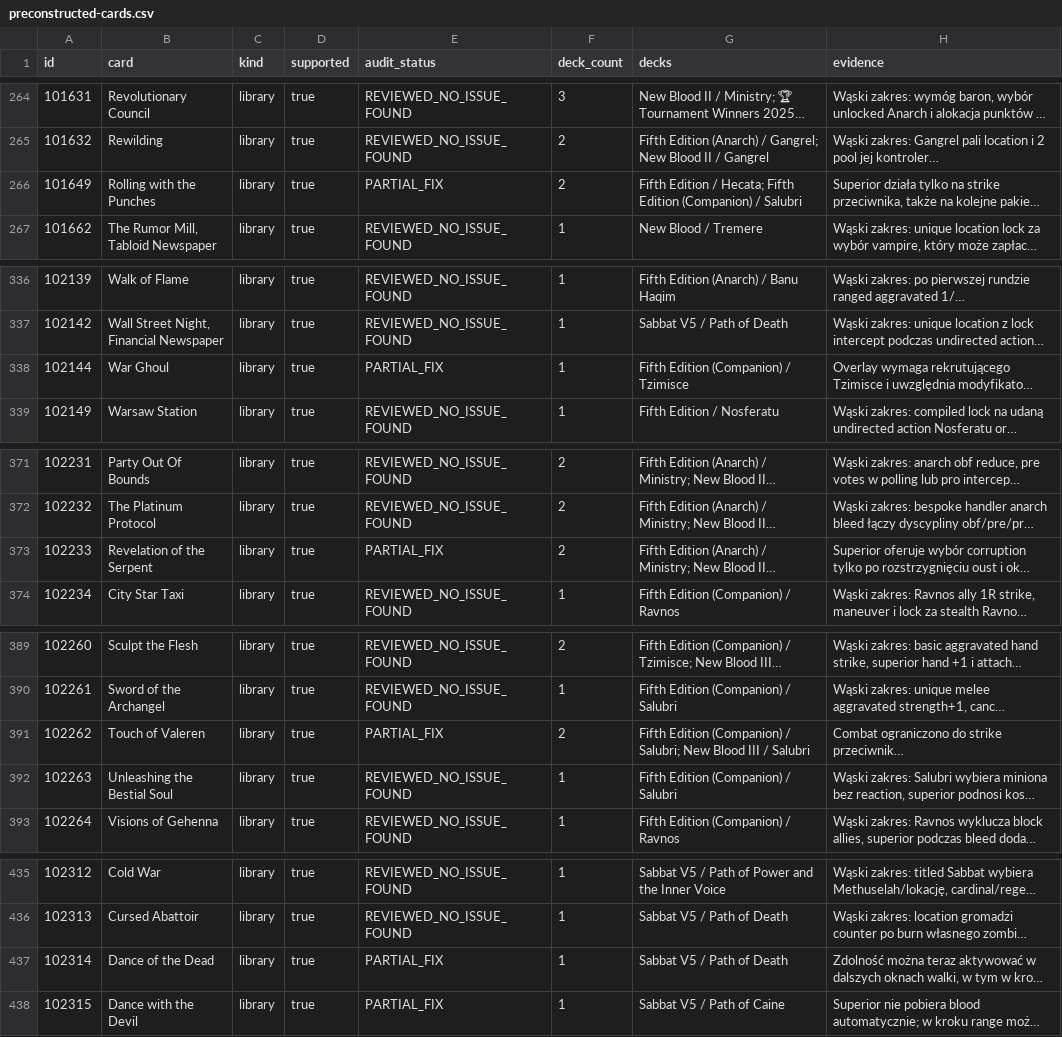
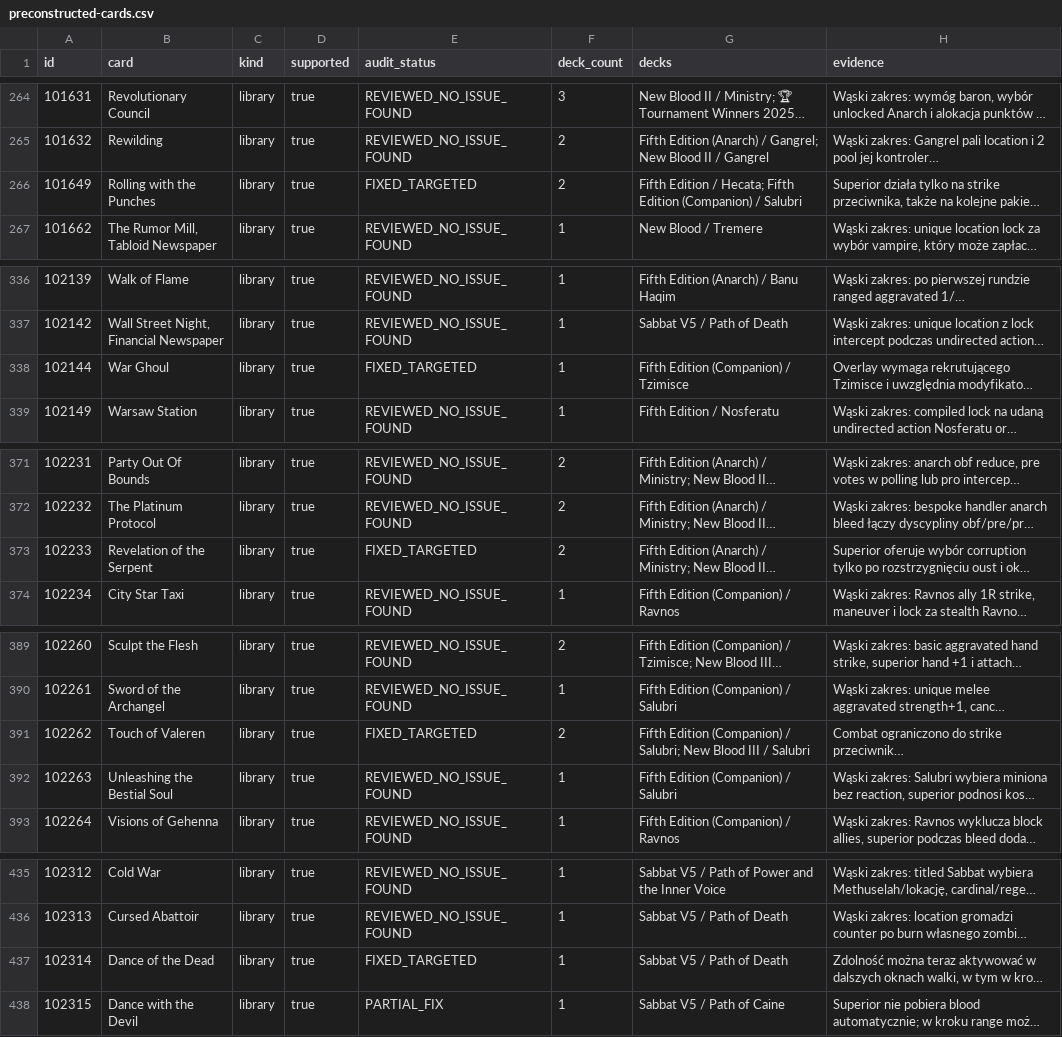
Before and after one commit to komensal/VTES-Player, a CSV file: docs/card-audit/preconstructed-cards.csv, drawn as a sheet; only a part is shown, gaps mark what is left out; long unchanged cells end in …; the diff covers the shown part only; the diff names each change by its address in the sheet, - before the commit and + after, or states it on an @@ line.

Commit message:
autonomous session: zamknięto 23 karty na FIXED_TARGETED; dodano testy Enkil Cog grantedBlood, Talbot's Chainsaw rush/prevent, Rage of Apedemak strikeDamageBonus, Gostoso bleedSuccessBlood, Dance with the Devil basic/superior; zmieniono silnik dla Obedience LSJ 19991025 (przed kolejkowaną walką), Rage of Apedemak strikeDamageBonus (wszystkie strike'i, nie tylko hand), Dance with the Devil grantCloseManeuver (wszystkie okna walki, nie tylko range)

```diff
--- a/docs/card-audit/preconstructed-cards.csv
+++ b/docs/card-audit/preconstructed-cards.csv
-E266 (audit_status): PARTIAL_FIX
+E266 (audit_status): FIXED_TARGETED
-E338 (audit_status): PARTIAL_FIX
+E338 (audit_status): FIXED_TARGETED
-E373 (audit_status): PARTIAL_FIX
+E373 (audit_status): FIXED_TARGETED
-E391 (audit_status): PARTIAL_FIX
+E391 (audit_status): FIXED_TARGETED
-E437 (audit_status): PARTIAL_FIX
+E437 (audit_status): FIXED_TARGETED
```
Also changed, not shown: 19 edited cells elsewhere in this file, docs/card-audit/inventory.csv, 11 other files.
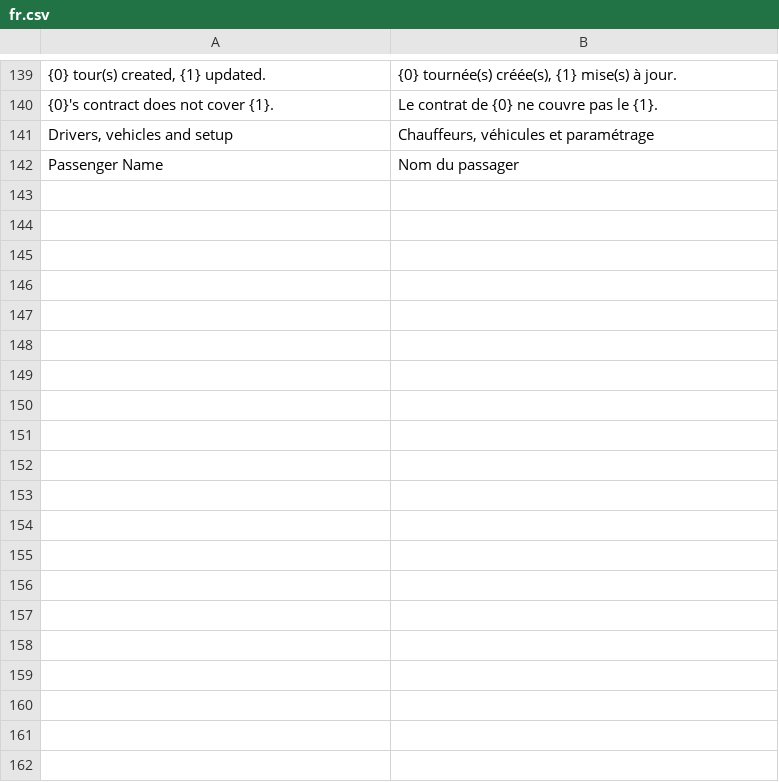
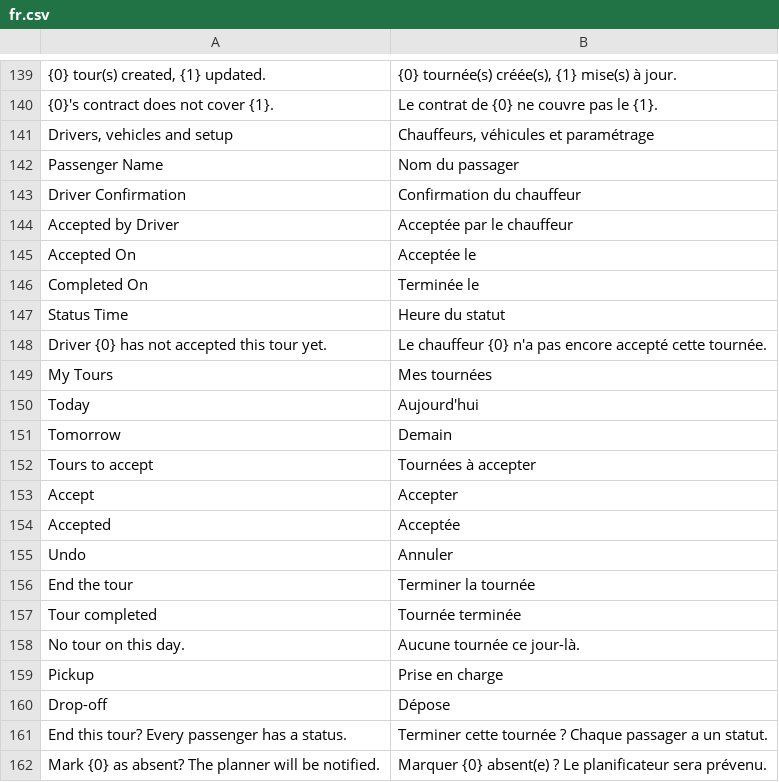
Before and after one commit to kidusch/lutece_transport, a CSV file: lutece_transport/translations/fr.csv, drawn as a sheet; only a part is shown, gaps mark what is left out; the diff covers the shown part only; the diff names each change by its address in the sheet, - before the commit and + after, or states it on an @@ line.

```diff
--- a/lutece_transport/translations/fr.csv
+++ b/lutece_transport/translations/fr.csv
+row 143: Driver Confirmation | Confirmation du chauffeur
+row 144: Accepted by Driver | Acceptée par le chauffeur
+row 145: Accepted On | Acceptée le
+row 146: Completed On | Terminée le
+row 147: Status Time | Heure du statut
+row 148: Driver {0} has not accepted this tour yet. | Le chauffeur {0} n'a pas encore accepté cette tournée.
+row 149: My Tours | Mes tournées
+row 150: Today | Aujourd'hui
+row 151: Tomorrow | Demain
+row 152: Tours to accept | Tournées à accepter
+row 153: Accept | Accepter
+row 154: Accepted | Acceptée
+row 155: Undo | Annuler
+row 156: End the tour | Terminer la tournée
+row 157: Tour completed | Tournée terminée
+row 158: No tour on this day. | Aucune tournée ce jour-là.
+row 159: Pickup | Prise en charge
+row 160: Drop-off | Dépose
+row 161: End this tour? Every passenger has a status. | Terminer cette tournée ? Chaque passager a un statut.
+row 162: Mark {0} as absent? The planner will be notified. | Marquer {0} absent(e) ? Le planificateur sera prévenu.
```
Also changed, not shown: 17 added rows elsewhere in this file, 12 other files.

### EXERCISE DESCRIPTION
Copy each of the entries above precisely, and drop whatever pictures they hold.

### RESPONSE
Before and after one commit to komensal/VTES-Player, a CSV file: docs/card-audit/preconstructed-cards.csv, drawn as a sheet; only a part is shown, gaps mark what is left out; long unchanged cells end in …; the diff covers the shown part only; the diff names each change by its address in the sheet, - before the commit and + after, or states it on an @@ line.

Commit message:
autonomous session: zamknięto 23 karty na FIXED_TARGETED; dodano testy Enkil Cog grantedBlood, Talbot's Chainsaw rush/prevent, Rage of Apedemak strikeDamageBonus, Gostoso bleedSuccessBlood, Dance with the Devil basic/superior; zmieniono silnik dla Obedience LSJ 19991025 (przed kolejkowaną walką), Rage of Apedemak strikeDamageBonus (wszystkie strike'i, nie tylko hand), Dance with the Devil grantCloseManeuver (wszystkie okna walki, nie tylko range)

```diff
--- a/docs/card-audit/preconstructed-cards.csv
+++ b/docs/card-audit/preconstructed-cards.csv
-E266 (audit_status): PARTIAL_FIX
+E266 (audit_status): FIXED_TARGETED
-E338 (audit_status): PARTIAL_FIX
+E338 (audit_status): FIXED_TARGETED
-E373 (audit_status): PARTIAL_FIX
+E373 (audit_status): FIXED_TARGETED
-E391 (audit_status): PARTIAL_FIX
+E391 (audit_status): FIXED_TARGETED
-E437 (audit_status): PARTIAL_FIX
+E437 (audit_status): FIXED_TARGETED
```
Also changed, not shown: 19 edited cells elsewhere in this file, docs/card-audit/inventory.csv, 11 other files.
Before and after one commit to kidusch/lutece_transport, a CSV file: lutece_transport/translations/fr.csv, drawn as a sheet; only a part is shown, gaps mark what is left out; the diff covers the shown part only; the diff names each change by its address in the sheet, - before the commit and + after, or states it on an @@ line.

```diff
--- a/lutece_transport/translations/fr.csv
+++ b/lutece_transport/translations/fr.csv
+row 143: Driver Confirmation | Confirmation du chauffeur
+row 144: Accepted by Driver | Acceptée par le chauffeur
+row 145: Accepted On | Acceptée le
+row 146: Completed On | Terminée le
+row 147: Status Time | Heure du statut
+row 148: Driver {0} has not accepted this tour yet. | Le chauffeur {0} n'a pas encore accepté cette tournée.
+row 149: My Tours | Mes tournées
+row 150: Today | Aujourd'hui
+row 151: Tomorrow | Demain
+row 152: Tours to accept | Tournées à accepter
+row 153: Accept | Accepter
+row 154: Accepted | Acceptée
+row 155: Undo | Annuler
+row 156: End the tour | Terminer la tournée
+row 157: Tour completed | Tournée terminée
+row 158: No tour on this day. | Aucune tournée ce jour-là.
+row 159: Pickup | Prise en charge
+row 160: Drop-off | Dépose
+row 161: End this tour? Every passenger has a status. | Terminer cette tournée ? Chaque passager a un statut.
+row 162: Mark {0} as absent? The planner will be notified. | Marquer {0} absent(e) ? Le planificateur sera prévenu.
```
Also changed, not shown: 17 added rows elsewhere in this file, 12 other files.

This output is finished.